62, 509, 13 Amount (estimated) required for completion of existing project 57, 249.53 Submitted in compliance with requirements of sections 2 of river and
harbor acts of 1866 and 1867. (See Appendix E E 2.) 3. Operating and care of Louisville and Portland Canal, Kentucky.The canal was open to commerce throughout the past year, except on twenty-three days, when the locks could not be operated because of high water.
Traffic through the canal during the year comprised the passage of 6,027 boats, with 1,620,586 tons of freight, 1,232,998 tons of which was coal.
Operations relating to the care of the canal comprised dredging about 100,000 cubic yards of mud, sand, and rock from the canal and its approaches; the completion of two new middle gates; the partial reconstruction of the machine shop, which had been destroyed by fire, and such repairs as were needed from time to time to the locks, bridges, boats, buildings, and machinery.
(See Appendix E E 3.)
4. Wabash River, Indiana and Illinois.—The improvement of this river has for some years past been carried on under two different appropriations, one of which was applicable only to that portion of the river below Vincennes, Ind., and the other above.
a. Below Vincennes. The principal work in the project for this improvement has been the construction of a lock and dam to pass the Grand Rapids, near Mount Carmel, Ill. The lock was completed last year, as was also the abutment for the dam, the work done during the the year comprising 2,097 cubic yards of masonry laid, 3,074 cubic yards of earth and mud excavated, and 5,776 cubic yards of earth hauled and embanked behind lock walls and abutment of dam. Besides this work, the snag boat removed from this section of the river 429 snags, weighing 1,786 tons.

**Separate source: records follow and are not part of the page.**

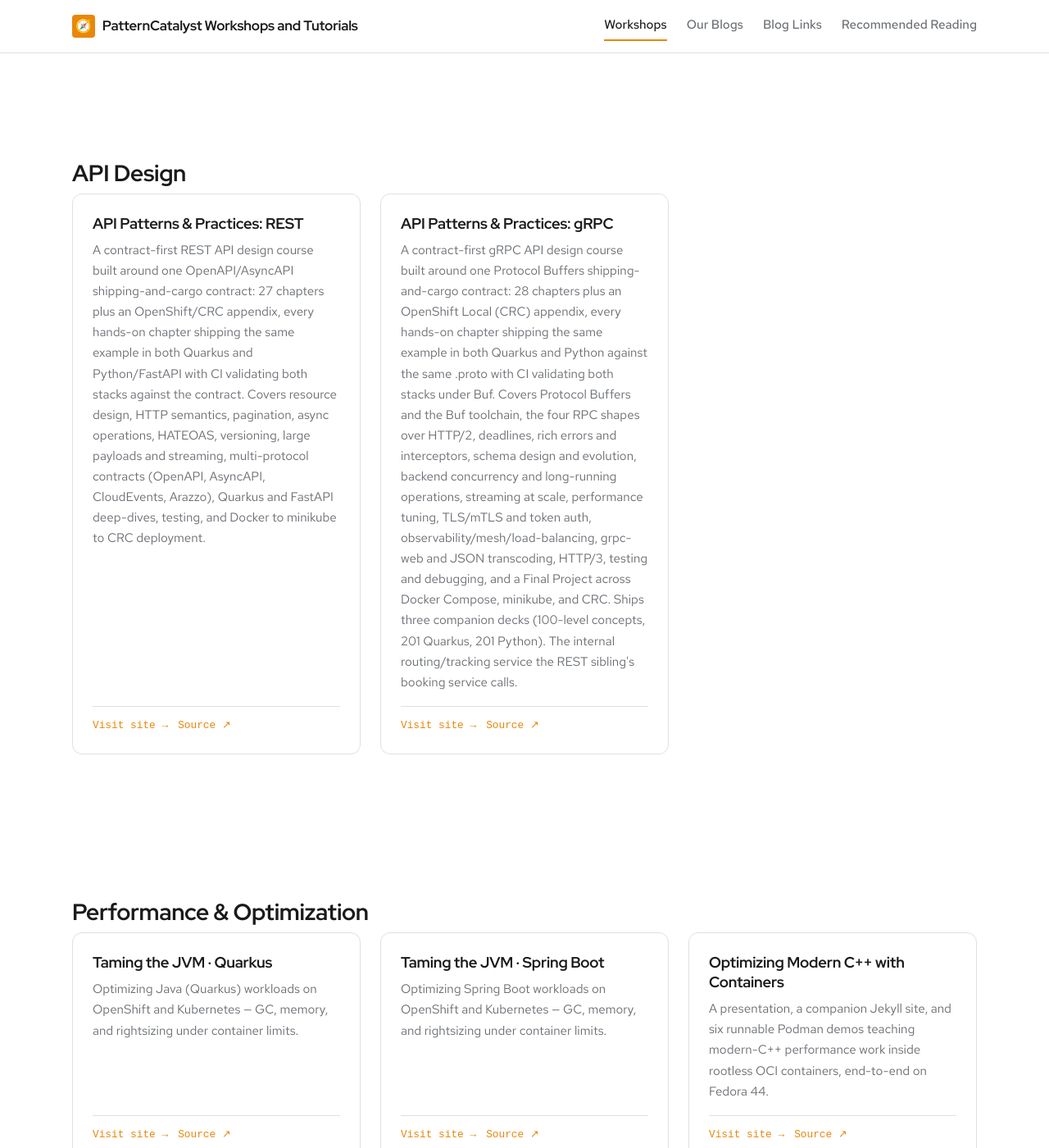
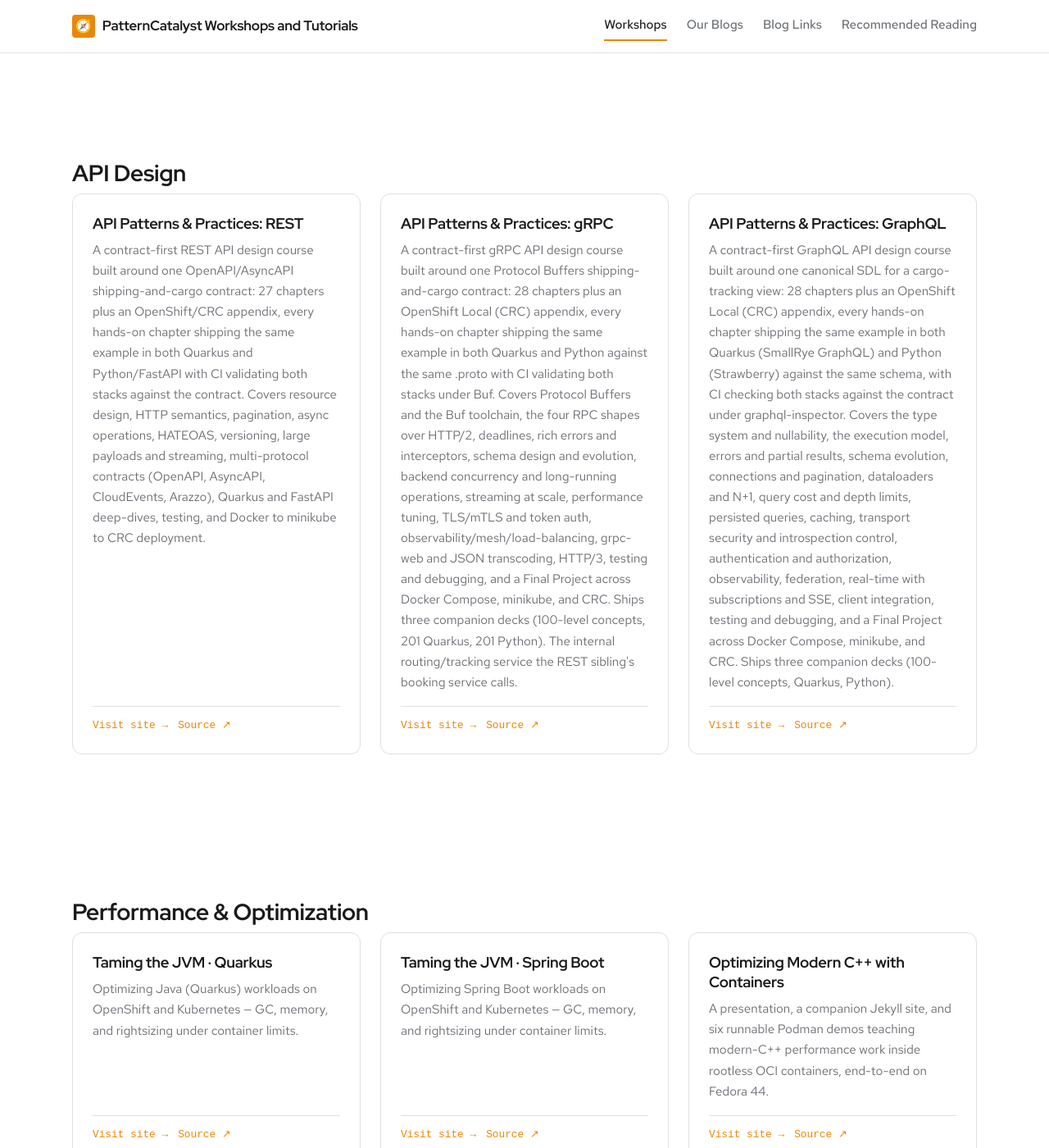
Before and after one commit to patterncatalyst/patterncatalyst-workshops-tutorials-list, a Jekyll site: the page built from index.html, in a window 1280 px wide and 1400 px high, scrolled down 2212 px. Shown: the whole window at 82% size. Built offline with Jekyll 4.4.1, drawn with Linux system fonts in a browser that asks for light colours; some web fonts are replaced.

Commit message:
feat: add API Patterns & Practices: GraphQL site + its reference books (#13)

```diff
--- a/_data/books.yml
+++ b/_data/books.yml
@@ -421,6 +421,7 @@
   referenced_by:
     - "cloud-native-design-patterns"
     - "modernizing-enterprise-applications"
+    - "api-patterns-and-practices-graphql"
 
 - title: "Building Event-Driven Microservices, Second Edition"
   authors: "Adam Bellemare"
@@ -542,3 +543,33 @@
   review_note: "Hand-added for api-patterns-and-practices-grpc (its /bibliography/ page); performance, scaling, and worked service patterns. NEEDS REVIEW: the url's ISBN segment (9781484299968) is Apress-format, inconsistent with the Packt publisher listed in the project bibliography — confirm publisher/year/isbn before relying on them."
   referenced_by:
     - "api-patterns-and-practices-grpc"
+
+- title: "GraphQL in Action"
+  authors: "Samer Buna"
+  publisher: "Manning"
+  year: 2021
+  isbn: null
+  url: "https://www.manning.com/books/graphql-in-action"
+  review_note: "Hand-added for api-patterns-and-practices-graphql (its /bibliography/ page); the language, schema design, resolvers, data fetching, mutations. Chapter titles verified against Manning's livebook; isbn not recorded."
+  referenced_by:
+    - "api-patterns-and-practices-graphql"
+
+- title: "GraphQL Best Practices"
+  authors: "Artur Czemiel"
+  publisher: "Packt"
+  year: 2024
+  isbn: "9781835467145"
+  url: "https://www.packtpub.com/en-us/product/graphql-best-practices-9781835467145"
+  review_note: "Hand-added for api-patterns-and-practices-graphql (its /bibliography/ page); schema design, error descriptions, query limits and security. isbn from the packtpub.com product URL."
+  referenced_by:
+    - "api-patterns-and-practices-graphql"
+
+- title: "Full Stack GraphQL Applications"
+  authors: "William Lyon"
+  publisher: "Manning"
+  year: 2022
+  isbn: null
+  url: "https://www.manning.com/books/fullstack-graphql-applications"
+  review_note: "Hand-added for api-patterns-and-practices-graphql (its /bibliography/ page); end-to-end applications, authorization, pagination, clients. Chapter titles verified against Manning's livebook; isbn not recorded."
+  referenced_by:
+    - "api-patterns-and-practices-graphql"
--- a/_data/sites.yml
+++ b/_data/sites.yml
@@ -176,3 +176,10 @@
     synopsis: "A contract-first gRPC API design course built around one Protocol Buffers shipping-and-cargo contract: 28 chapters plus an OpenShift Local (CRC) appendix, every hands-on chapter shipping the same example in both Quarkus and Python against the same .proto with CI validating both stacks under Buf. Covers Protocol Buffers and the Buf toolchain, the four RPC shapes over HTTP/2, deadlines, rich errors and interceptors, schema design and evolution, backend concurrency and long-running operations, streaming at scale, performance tuning, TLS/mTLS and token auth, observability/mesh/load-balancing, grpc-web and JSON transcoding, HTTP/3, testing and debugging, and a Final Project across Docker Compose, minikube, and CRC. Ships three companion decks (100-level concepts, 201 Quarkus, 201 Python). The internal routing/tracking service the REST sibling's booking service calls."
     site_url: "https://patterncatalyst.github.io/api-patterns-and-practices-grpc/"
     repo_url: "https://github.com/patterncatalyst/api-patterns-and-practices-grpc"
+
+  - slug: "api-patterns-and-practices-graphql"
+    title: "API Patterns & Practices: GraphQL"
+    group: "API Design"
+    synopsis: "A contract-first GraphQL API design course built around one canonical SDL for a cargo-tracking view: 28 chapters plus an OpenShift Local (CRC) appendix, every hands-on chapter shipping the same example in both Quarkus (SmallRye GraphQL) and Python (Strawberry) against the same schema, with CI checking both stacks against the contract under graphql-inspector. Covers the type system and nullability, the execution model, errors and partial results, schema evolution, connections and pagination, dataloaders and N+1, query cost and depth limits, persisted queries, caching, transport security and introspection control, authentication and authorization, observability, federation, real-time with subscriptions and SSE, client integration, testing and debugging, and a Final Project across Docker Compose, minikube, and CRC. Ships three companion decks (100-level concepts, Quarkus, Python)."
+    site_url: "https://patterncatalyst.github.io/api-patterns-and-practices-graphql/"
+    repo_url: "https://github.com/patterncatalyst/api-patterns-and-practices-graphql"
```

After the dam near Mount Carmel is completed, the improvement of this section of the river calls for the excavation of channels through shoals, and the construction of dams to properly concentrate the lowwater flow. This will put the river in fairly navigable condition at ordinary low-water stages.